Much of the time on Paros was VERY windy, including the evening we arrived which had caused a black out (this made finding our hotel quite an adventure). One of the perks though was the amount of wind water sports on the island, including the very impressive Kite Boarding. I was tempted to take some lessons, but thought better of it given I was pregnant… Phil booked in for some diving, but the wind decided to cancel that, and we ended up doing neither.
One day we took an excursion to Antiparos. A small island just a 15-minute car ferry away. Antiparos is even slower and more desolate than Paros proper.
On Antiparos, there is the fantastic Cave of Antiparos. It is absolutely enormous, about 400 steps deep. Unfortunately the tips of many of the stalagmites and stalactites have been looted over the years (mostly by Russian soldiers in the early 1700’s). The most bizarre thing, other than the hideous lighting, is the 300 year old graffiti. Lord Byron even left his mark.
Another excursion took us to Lefkes, the island’s highest village. It was very peaceful and almost empty.
The main town on Paros is Parikia, the island’s capital and port. It was a little busy for our taste and other than renting our car and killing time waiting for the ferry (more about that in the next post), not much doing in Parikia. Once you got off the busy road along the water there were some very charming paths that wound through the village.
One amusing item in Parikia was a castle that was built by Marco Sanudo, the Venitian Duke of Naxos in 1260 on the remains of a temple to Athena. Being a great student of architecture, old Marco simply incorporated bits of the marble in ad-hoc fashion.

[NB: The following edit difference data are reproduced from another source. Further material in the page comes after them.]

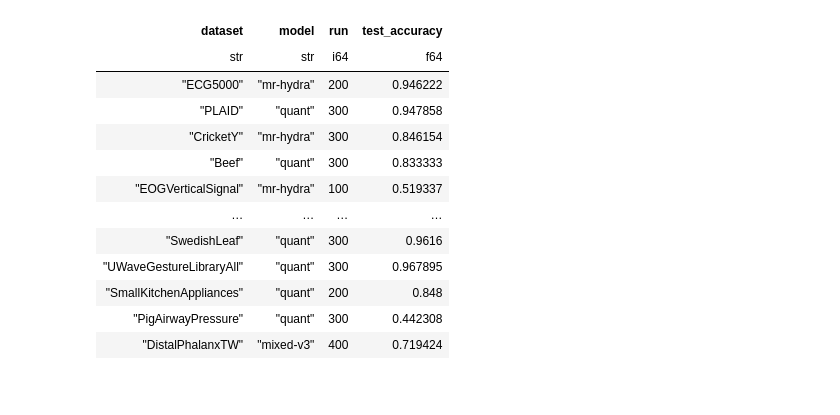
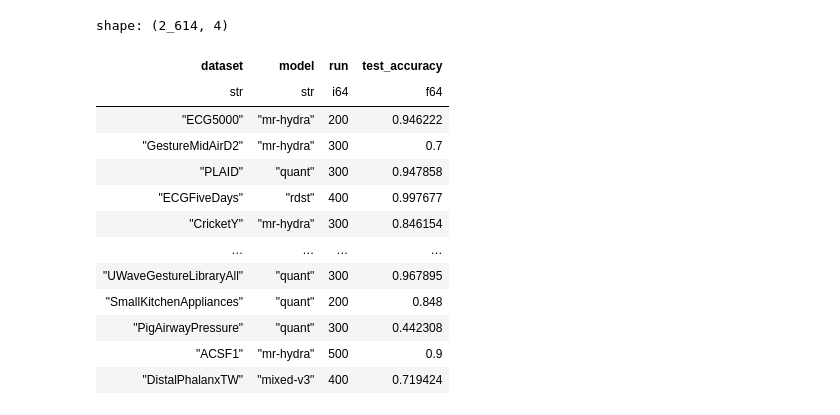
Before and after one commit to gasperpetelin/TSCGlue, a Jupyter notebook: 042-stacking-2.ipynb, the cells around one changed output. Saved outputs shown, nothing was run; the diff lists cells and outputs as text; code cells hidden in the pictures.

```diff
--- a/042-stacking-2.ipynb
+++ b/042-stacking-2.ipynb
@@ -76,6 +72,6 @@ To enable the following instructions: AVX2 FMA, in other operations, rebuild Ten
 #
 #weights
 # %%
-df = pl.read_parquet("experiments/stacking_run_v1/*.parquet").filter(pl.col('model') != 'mixed-v2').filter(pl.col('model') != 'mixed')
+df = pl.read_parquet("s3://tsc-glue/experiments/stacking_run_v1/*.parquet").filter(pl.col('model') != 'mixed-v2').filter(pl.col('model') != 'mixed')
 df
 # %% [output]
@@ -83,15 +80,16 @@ shape: (1_402, 4)
+shape: (2_614, 4)
 | dataset | model | run | test_accuracy |
 | str | str | i64 | f64 |
 | "ECG5000" | "mr-hydra" | 200 | 0.946222 |
+| "GestureMidAirD2" | "mr-hydra" | 300 | 0.7 |
 | "PLAID" | "quant" | 300 | 0.947858 |
+| "ECGFiveDays" | "rdst" | 400 | 0.997677 |
 | "CricketY" | "mr-hydra" | 300 | 0.846154 |
-| "Beef" | "quant" | 300 | 0.833333 |
-| "EOGVerticalSignal" | "mr-hydra" | 100 | 0.519337 |
 | … | … | … | … |
-| "SwedishLeaf" | "quant" | 300 | 0.9616 |
 | "UWaveGestureLibraryAll" | "quant" | 300 | 0.967895 |
 | "SmallKitchenAppliances" | "quant" | 200 | 0.848 |
 | "PigAirwayPressure" | "quant" | 300 | 0.442308 |
+| "ACSF1" | "mr-hydra" | 500 | 0.9 |
 | "DistalPhalanxTW" | "mixed-v3" | 400 | 0.719424 |
 # %%
 from aeon.visualisation import plot_critical_difference
```
Also changed, not shown: parts of 9 cells of this notebook, 6 other files.
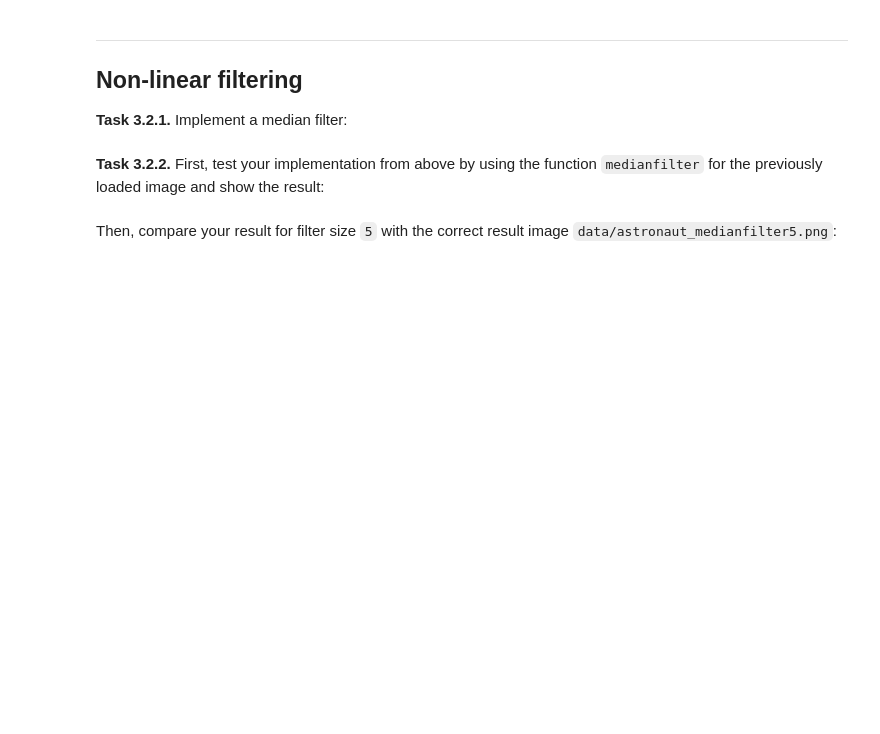
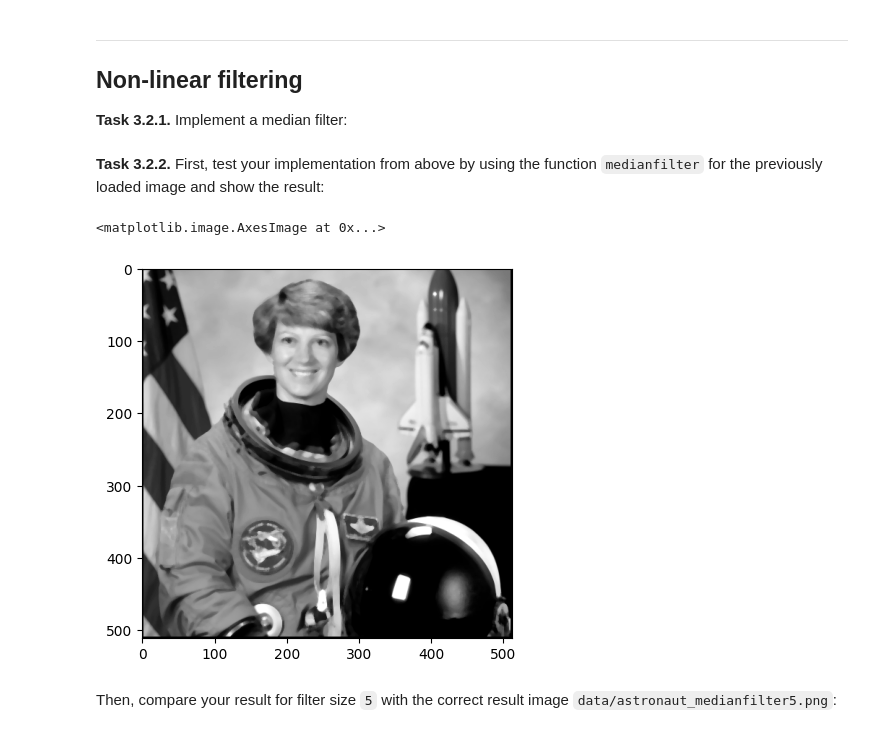
Before and after one commit to tilmannstieglitz/mobi-fs3-python, a Jupyter notebook: task3.ipynb, the cells around one changed output. Drawn from its saved outputs; the diff is of its cells as text; code cells hidden in the pictures; blank space fills up the shorter version.

```diff
--- a/task3.ipynb
+++ b/task3.ipynb
@@ -49,12 +63,26 @@ plt.imshow(imgm, 'gray')
 ## Non-linear filtering
 
 **<a id="#">Task 3.2.1.</a>** Implement a median filter:
-# %%
-def medianfilter(img_in, size):
-    result = numpy.zeros(img_in.shape)
-    ...
-    return result
+# %%
+def medianfilter(img_in, size):
+    result = numpy.zeros(img_in.shape)
+    n = (size - 1) // 2
+    for p in numpy.ndindex(img_in.shape):
+        if p[0] < n or p[1] < n or p[0] >= img_in.shape[0] - n or p[1] >= img_in.shape[1] - n:
+            result[p] = 0
+        else:
+            neighborhood_list = list ()
+            for q in numpy.ndindex(size, size):
+                neighborhood_list.append(img_in[p[0] + q[0] - n, p[1] + q[1] - n])
+            result[p] = numpy.median(neighborhood_list)
+    return result
 # %% [markdown]
 **<a id="#">Task 3.2.2.</a>** First, test your implementation from above by using the function `medianfilter` for the previously loaded image and show the result:
+# %%
+img_medianfilter = medianfilter(img, 5)
+plt.imshow(img_medianfilter, 'gray')
+# %% [output]
+<matplotlib.image.AxesImage at 0x...>
+[figure, added]
 # %% [markdown]
 Then, compare your result for filter size `5` with the correct result image `data/astronaut_medianfilter5.png`:
```
Also changed, not shown: parts of 5 cells of this notebook.
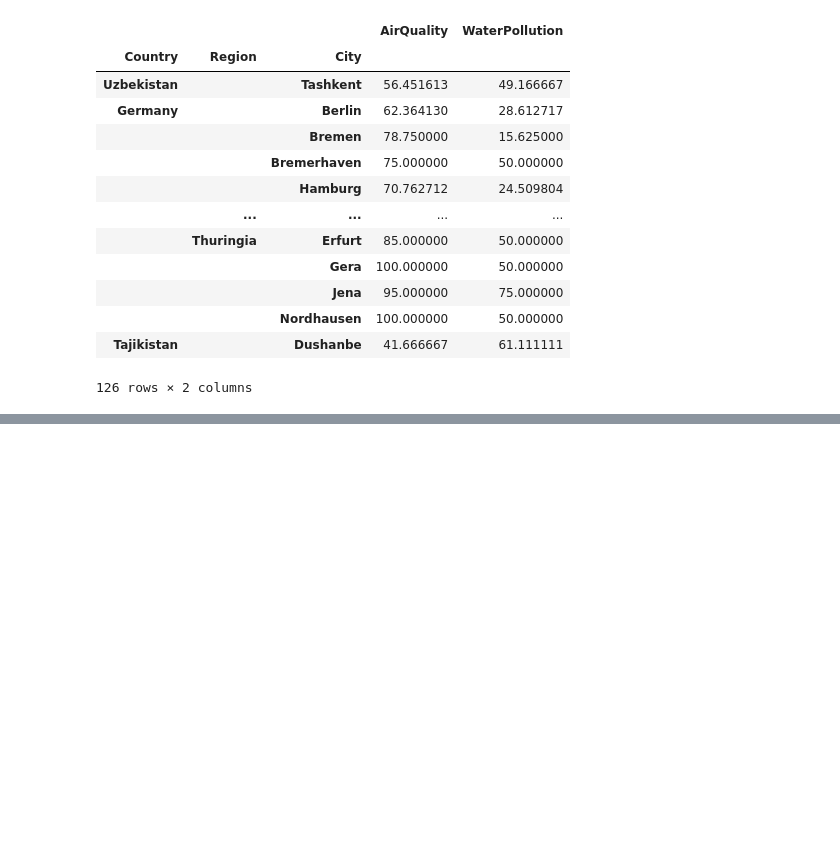
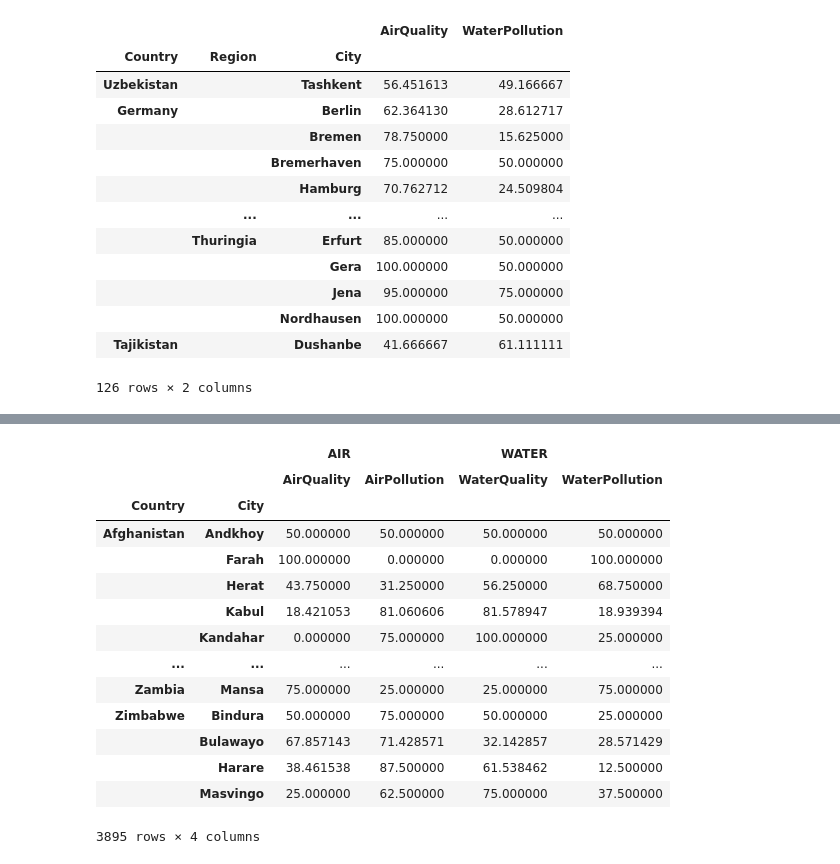
Before and after one commit to Sanjar-prog/Telegram-JavaScript-Bot, a Jupyter notebook: Iyerarxik_indeksli_ma'lumotlar_to'plami.ipynb, the cells around one changed output, grey strips where cells are left out. Drawn from its saved outputs; the diff is of its cells as text; code cells hidden in the pictures; blank space fills up the shorter version.

```diff
--- a/Iyerarxik_indeksli_ma'lumotlar_to'plami.ipynb
+++ b/Iyerarxik_indeksli_ma'lumotlar_to'plami.ipynb
@@ -288,0 +284,5 @@ TypeError: agg function failed [how->mean,dtype->object]
+# %%
+df1 = pd.pivot_table(df, index=['Country', 'City'], values=['AirQuality', 'WaterPollution'], aggfunc='mean')
+# explicitly stating the values ensures only those columns are used for aggregation.
+# explicitly setting aggfunc ensures the correct function is used.
+df1
@@ -305,0 +323,3 @@ df1.loc[['Uzbekistan', 'Germany', 'Tajikistan']]
+# %%
+df2 = df1.copy()
+df2
@@ -305,0 +341,3 @@ df1.loc[['Uzbekistan', 'Germany', 'Tajikistan']]
+# %%
+df2['AirPollution'] = 100-df2['AirQuality']
+df2
@@ -305,0 +359,3 @@ df1.loc[['Uzbekistan', 'Germany', 'Tajikistan']]
+# %%
+df2['WaterQuality'] = 100-df2['WaterPollution']
+df2
@@ -305,0 +377,19 @@ df1.loc[['Uzbekistan', 'Germany', 'Tajikistan']]
+# %%
+df3 = pd.DataFrame(df2.values, index = df2.index, columns = [['AIR', 'AIR', 'WATER', 'WATER'], ['AirQuality', 'AirPollution', 'WaterQuality', 'WaterPollution']])
+df3
+# %% [output]
+|  |  | AIR |  | WATER |  |
+|  |  | AirQuality | AirPollution | WaterQuality | WaterPollution |
+| Country | City |  |  |  |  |
+| Afghanistan | Andkhoy | 50.000000 | 50.000000 | 50.000000 | 50.000000 |
+|  | Farah | 100.000000 | 0.000000 | 0.000000 | 100.000000 |
+|  | Herat | 43.750000 | 31.250000 | 56.250000 | 68.750000 |
+|  | Kabul | 18.421053 | 81.060606 | 81.578947 | 18.939394 |
+|  | Kandahar | 0.000000 | 75.000000 | 100.000000 | 25.000000 |
+| ... | ... | ... | ... | ... | ... |
+| Zambia | Mansa | 75.000000 | 25.000000 | 25.000000 | 75.000000 |
+| Zimbabwe | Bindura | 50.000000 | 75.000000 | 50.000000 | 25.000000 |
+|  | Bulawayo | 67.857143 | 71.428571 | 32.142857 | 28.571429 |
+|  | Harare | 38.461538 | 87.500000 | 61.538462 | 12.500000 |
+|  | Masvingo | 25.000000 | 62.500000 | 75.000000 | 37.500000 |
+3895 rows × 4 columns
```
Also changed, not shown: parts of 10 cells of this notebook.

All in all, the Greek Islands were not what I expected at all (I was thinking more Whitsundays or the Caribbean, where the islands are small, close together, encourage sailing, and are more tropical). The Greek Islands are much larger, and quite a distance from each other – not island hopping material – and are very dry and arid, not lush or tropical at all. But our stay on Paros was very pleasant, and just what we needed before heading home.